Per Bolund, the Swedish politician who serves as the minister for financial markets and housing, has announced the launch of a review of the national digital currency, Bloomberg reports.
Former leader of the Swedish Moderate Party, Anna Kinberg Batra, will perform the role of special investigator.
Earlier today, Bolund took to Twitter to congratulate Batra, highlighting her extensive experience:
Long political experience and solid knowledge from the business world guarantees that she is just the right woman for the job!
Just days before officially announcing her new appointment, Batra left the board of directors of Collector Bank AB to avoid a conflict of interest.
Bolund believes that e-krona could have "large consequences" for the entire financial system of the Scandinavian country:
Depending on how a digital currency is designed and which technologies are used, it can have large consequences for the entire financial system.
The review is expected to be wrapped up by the end of 2022.
The most cashless country in the world
Sweden has already made great progress toward developing its own digital currency. In February, Sweden's central bank, Riksbank, started testing e-krona back in February.

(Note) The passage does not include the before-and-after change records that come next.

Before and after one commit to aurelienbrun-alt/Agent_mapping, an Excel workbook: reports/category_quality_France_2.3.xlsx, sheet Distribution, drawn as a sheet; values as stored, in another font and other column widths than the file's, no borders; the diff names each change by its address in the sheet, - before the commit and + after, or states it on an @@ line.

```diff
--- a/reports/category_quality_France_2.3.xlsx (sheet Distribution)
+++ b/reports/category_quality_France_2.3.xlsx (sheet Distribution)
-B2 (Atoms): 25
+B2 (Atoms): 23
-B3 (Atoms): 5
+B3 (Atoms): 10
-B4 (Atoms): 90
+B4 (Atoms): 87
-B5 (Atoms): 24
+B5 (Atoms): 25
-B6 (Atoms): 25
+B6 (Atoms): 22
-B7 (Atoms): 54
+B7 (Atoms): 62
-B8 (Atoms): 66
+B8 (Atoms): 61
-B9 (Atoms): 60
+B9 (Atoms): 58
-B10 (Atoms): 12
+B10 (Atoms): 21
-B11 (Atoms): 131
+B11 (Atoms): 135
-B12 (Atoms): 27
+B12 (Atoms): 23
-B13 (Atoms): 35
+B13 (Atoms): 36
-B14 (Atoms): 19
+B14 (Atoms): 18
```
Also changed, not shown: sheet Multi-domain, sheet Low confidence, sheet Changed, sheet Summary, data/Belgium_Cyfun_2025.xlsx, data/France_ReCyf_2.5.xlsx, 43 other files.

Outpacing China, it is on track to become the very first cashless society in the world by as early as 2023. Over the past decade, the share of those Swedes who use cash has dropped precipitously from 40 percent to just nine percent. What is more, only a minuscule one percent of the country's total GDP circulates in the form of cash.
In its 2019 report, Riksbank pointed out that reluctance to adapt to the trend would ultimately make state-issued money irrelevant:
If nothing is done, this development will very likely lead to the general public no longer having access to state-issued money, Riksbank money, which is the most secure form of money existing.